[What to do] As the answer, give every line of the records that includes the word "handling".

● ● ●

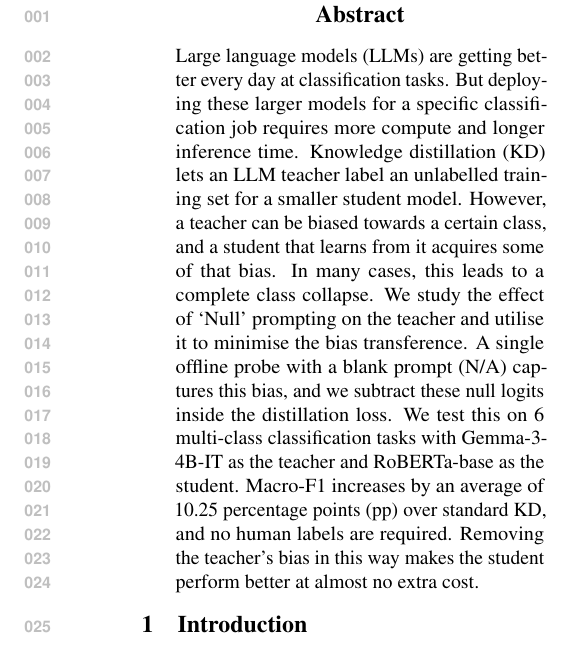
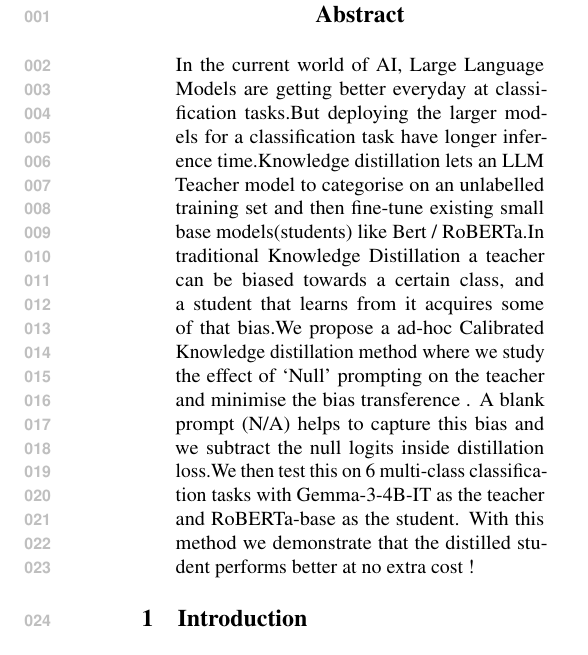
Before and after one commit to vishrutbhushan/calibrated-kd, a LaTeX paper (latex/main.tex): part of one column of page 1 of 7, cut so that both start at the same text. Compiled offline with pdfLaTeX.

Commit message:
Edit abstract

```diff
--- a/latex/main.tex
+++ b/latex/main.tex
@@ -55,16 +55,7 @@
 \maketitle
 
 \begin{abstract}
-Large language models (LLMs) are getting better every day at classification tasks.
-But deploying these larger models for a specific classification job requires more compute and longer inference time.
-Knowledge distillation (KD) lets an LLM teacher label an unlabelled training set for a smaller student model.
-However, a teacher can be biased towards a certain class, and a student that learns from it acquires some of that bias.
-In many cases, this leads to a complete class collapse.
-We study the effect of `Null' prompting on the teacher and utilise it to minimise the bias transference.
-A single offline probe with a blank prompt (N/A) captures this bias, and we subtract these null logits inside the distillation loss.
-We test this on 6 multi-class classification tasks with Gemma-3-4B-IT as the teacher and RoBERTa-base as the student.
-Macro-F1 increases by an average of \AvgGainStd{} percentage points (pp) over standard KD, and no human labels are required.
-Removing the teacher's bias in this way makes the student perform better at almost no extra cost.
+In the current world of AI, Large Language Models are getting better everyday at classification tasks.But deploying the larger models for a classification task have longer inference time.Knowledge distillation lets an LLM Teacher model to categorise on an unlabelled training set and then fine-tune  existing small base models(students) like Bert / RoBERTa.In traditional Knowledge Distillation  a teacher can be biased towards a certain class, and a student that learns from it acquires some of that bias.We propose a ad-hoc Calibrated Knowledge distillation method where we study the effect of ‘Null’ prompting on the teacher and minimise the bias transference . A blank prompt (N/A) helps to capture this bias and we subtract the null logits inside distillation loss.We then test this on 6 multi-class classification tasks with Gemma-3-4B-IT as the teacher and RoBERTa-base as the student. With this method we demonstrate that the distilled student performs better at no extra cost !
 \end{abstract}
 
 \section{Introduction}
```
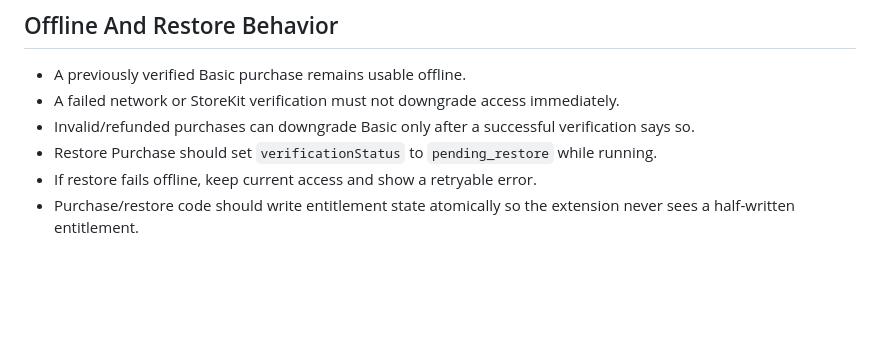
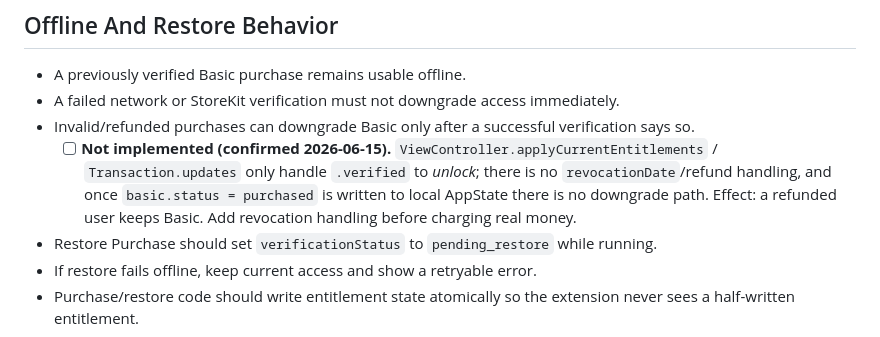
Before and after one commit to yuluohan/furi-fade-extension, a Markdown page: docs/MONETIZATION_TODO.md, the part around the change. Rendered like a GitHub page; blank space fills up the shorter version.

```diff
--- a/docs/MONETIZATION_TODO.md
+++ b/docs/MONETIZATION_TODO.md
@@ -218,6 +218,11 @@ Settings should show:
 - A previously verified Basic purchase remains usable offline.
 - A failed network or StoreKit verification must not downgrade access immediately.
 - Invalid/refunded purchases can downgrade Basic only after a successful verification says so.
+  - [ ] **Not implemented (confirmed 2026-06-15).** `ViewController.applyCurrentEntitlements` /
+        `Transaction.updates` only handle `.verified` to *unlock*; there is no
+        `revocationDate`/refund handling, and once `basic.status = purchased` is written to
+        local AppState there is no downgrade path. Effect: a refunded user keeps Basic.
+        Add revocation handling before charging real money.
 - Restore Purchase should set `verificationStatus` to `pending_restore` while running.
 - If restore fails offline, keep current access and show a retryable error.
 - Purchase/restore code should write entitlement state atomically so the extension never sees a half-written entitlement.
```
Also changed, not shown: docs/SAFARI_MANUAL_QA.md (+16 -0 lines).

● ● ●

[Reply to the task]
+        `revocationDate`/refund handling, and once `basic.status = purchased` is written to
+        Add revocation handling before charging real money.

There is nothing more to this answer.